● WORK REQUEST
Pull each line containing "STATUS" out of the data and copy it.

[Change detection data]

•••

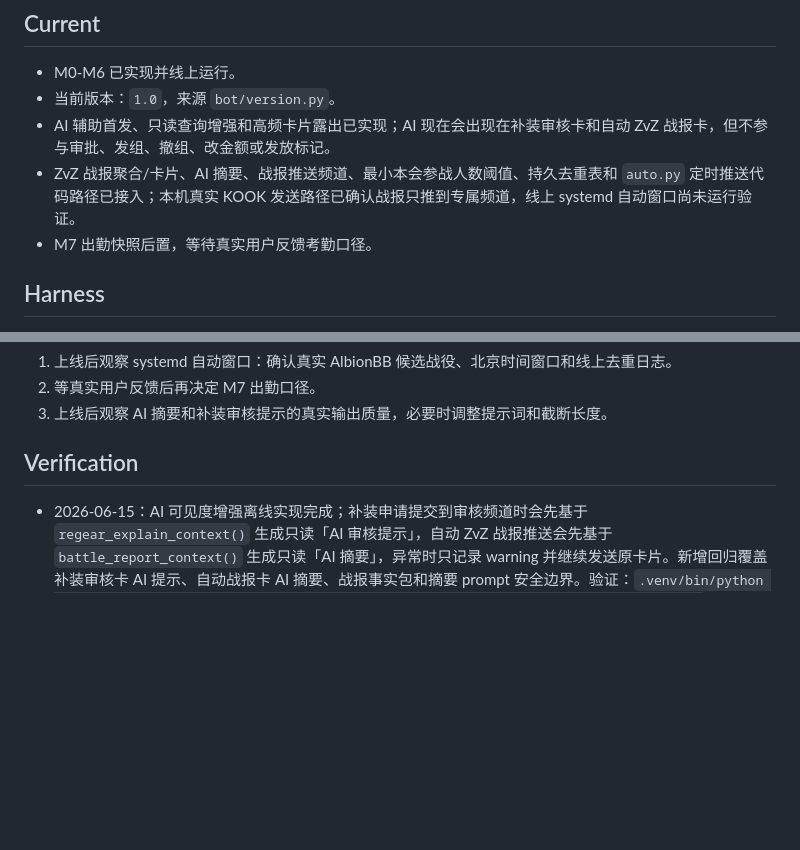
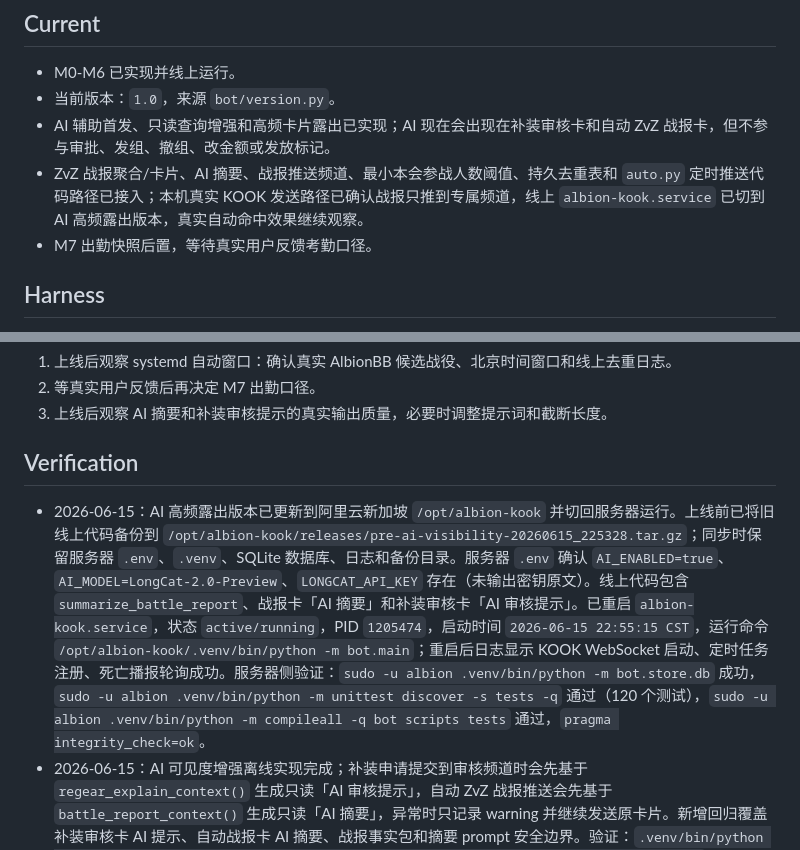
Before and after one commit to Fat-Jan/Albion, a Markdown page: STATUS.md, 2 parts joined by grey strips. GitHub-like rendering; blank space fills up the shorter version.

```diff
--- a/STATUS.md
+++ b/STATUS.md
@@ -5,7 +5,7 @@
 - M0-M6 已实现并线上运行。
 - 当前版本：`1.0`，来源 `bot/version.py`。
 - AI 辅助首发、只读查询增强和高频卡片露出已实现；AI 现在会出现在补装审核卡和自动 ZvZ 战报卡，但不参与审批、发组、撤组、改金额或发放标记。
-- ZvZ 战报聚合/卡片、AI 摘要、战报推送频道、最小本会参战人数阈值、持久去重表和 `auto.py` 定时推送代码路径已接入；本机真实 KOOK 发送路径已确认战报只推到专属频道，线上 systemd 自动窗口尚未运行验证。
+- ZvZ 战报聚合/卡片、AI 摘要、战报推送频道、最小本会参战人数阈值、持久去重表和 `auto.py` 定时推送代码路径已接入；本机真实 KOOK 发送路径已确认战报只推到专属频道，线上 `albion-kook.service` 已切到 AI 高频露出版本，真实自动命中效果继续观察。
 - M7 出勤快照后置，等待真实用户反馈考勤口径。
 
 ## Harness
@@ -23,6 +23,7 @@
 
 ## Verification
 
+- 2026-06-15：AI 高频露出版本已更新到阿里云新加坡 `/opt/albion-kook` 并切回服务器运行。上线前已将旧线上代码备份到 `/opt/albion-kook/releases/pre-ai-visibility-20260615_225328.tar.gz`；同步时保留服务器 `.env`、`.venv`、SQLite 数据库、日志和备份目录。服务器 `.env` 确认 `AI_ENABLED=true`、`AI_MODEL=LongCat-2.0-Preview`、`LONGCAT_API_KEY` 存在（未输出密钥原文）。线上代码包含 `summarize_battle_report`、战报卡「AI 摘要」和补装审核卡「AI 审核提示」。已重启 `albion-kook.service`，状态 `active/running`，PID `1205474`，启动时间 `2026-06-15 22:55:15 CST`，运行命令 `/opt/albion-kook/.venv/bin/python -m bot.main`；重启后日志显示 KOOK WebSocket 启动、定时任务注册、死亡播报轮询成功。服务器侧验证：`sudo -u albion .venv/bin/python -m bot.store.db` 成功，`sudo -u albion .venv/bin/python -m unittest discover -s tests -q` 通过（120 个测试），`sudo -u albion .venv/bin/python -m compileall -q bot scripts tests` 通过，`pragma integrity_check=ok`。
 - 2026-06-15：AI 可见度增强离线实现完成；补装申请提交到审核频道时会先基于 `regear_explain_context()` 生成只读「AI 审核提示」，自动 ZvZ 战报推送会先基于 `battle_report_context()` 生成只读「AI 摘要」，异常时只记录 warning 并继续发送原卡片。新增回归覆盖补装审核卡 AI 提示、自动战报卡 AI 摘要、战报事实包和摘要 prompt 安全边界。验证：`.venv/bin/python -m unittest tests.test_battle_report tests.test_regear_flow tests.test_ai_module -v` 通过（83 个测试），`scripts/check.sh` 通过（120 个单元测试 + `compileall bot scripts tests`），`git diff --check` 通过。本轮尚未启动真实 KOOK bot 或重启线上 systemd；上线验证待后续执行。
 - 2026-06-15：推送前线上收尾验证完成。先将本地当前代码同步到阿里云新加坡 `/opt/albion-kook`（保留服务器 `.env`、SQLite 数据库、日志和 `.venv`），线上执行 `sudo -u albion .venv/bin/python -m bot.store.db` 前已备份数据库到 `/opt/albion-kook/data/backups/bot-before-bind-migration-20260615_204315.db`；迁移后确认 `player_binding.custom_nickname`、`pending_approval.custom_nickname` 和 `battle_report_seen` 存在，`pragma integrity_check=ok`。已重启 `albion-kook.service`，状态 `active/running`，PID `1202429`，启动时间 `2026-06-15 20:43:30 CST`。按 `2026-06-15T12:21:04Z..12:51:04Z` 近 30 分钟 Albion 事件窗口补推 Mika 相关击杀/阵亡：匹配 107 条，跳过频道已有 52 条，实际补推 55 条；其中击杀频道 `5938739897296829` 补推 8 条，阵亡频道 `4201481428779754` 补推 47 条。KOOK `message/list` 游标反查确认补推事件均已在对应频道可见：击杀 8/8，阵亡 47/47。验证：本地 `scripts/check.sh` 通过（116 个单元测试 + `compileall bot scripts tests`），服务器侧 `sudo -u albion .venv/bin/python -m unittest discover -s tests -v` 与 `sudo -u albion .venv/bin/python -m compileall bot scripts tests` 退出码均为 0。
 - 2026-06-15：新增 `/绑定 <角色名> [自定义昵称]` 逻辑；不新增绑定行，`player_binding` 与 `pending_approval` 增加 `custom_nickname` 列并带旧库幂等迁移，审批卡/结果卡显示目标 KOOK 昵称，审批通过或可信身份组快速通道会把 KOOK 昵称同步为 `角色名` 或 `角色名 - 自定义昵称`；AI 只读绑定事实包同步带 `custom_nickname`，并修复非白名单普通 AI 引导问题会因 `facts` 未定义报错的回归。真实 KOOK 活测：审批频道 `4503321752460202` 发绑定审批卡并原地更新结果卡成功；对测试用户 `1380312587` 使用真实 Albion 搜索 `BEISHENGS`（id `RhUAO9T3S5qVnsra3htx2g`，公会 `Mika`）跑完整审批，通过后 KOOK 昵称变为 `BEISHENGS - 北笙`，会员身份组 `47139243` 发放成功；随后已撤回会员身份组并删除本地测试绑定/待审批行。清理残留：昵称恢复为 `BEISHENGS` 被 KOOK 限流 `40000 操作过于频繁，请稍后再试` 阻断，需稍后重试。`tests.test_register_flow` 11 个测试通过，`tests.test_ai_module` 25 个测试通过，`scripts/check.sh` 通过，116 个单元测试通过，`compileall bot scripts tests` 通过。
```
Also changed, not shown: notepad.md (+2 -2 lines).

•••

● RESULT OF THE EXERCISE
Before and after one commit to Fat-Jan/Albion, a Markdown page: STATUS.md, 2 parts joined by grey strips. GitHub-like rendering; blank space fills up the shorter version.
--- a/STATUS.md
+++ b/STATUS.md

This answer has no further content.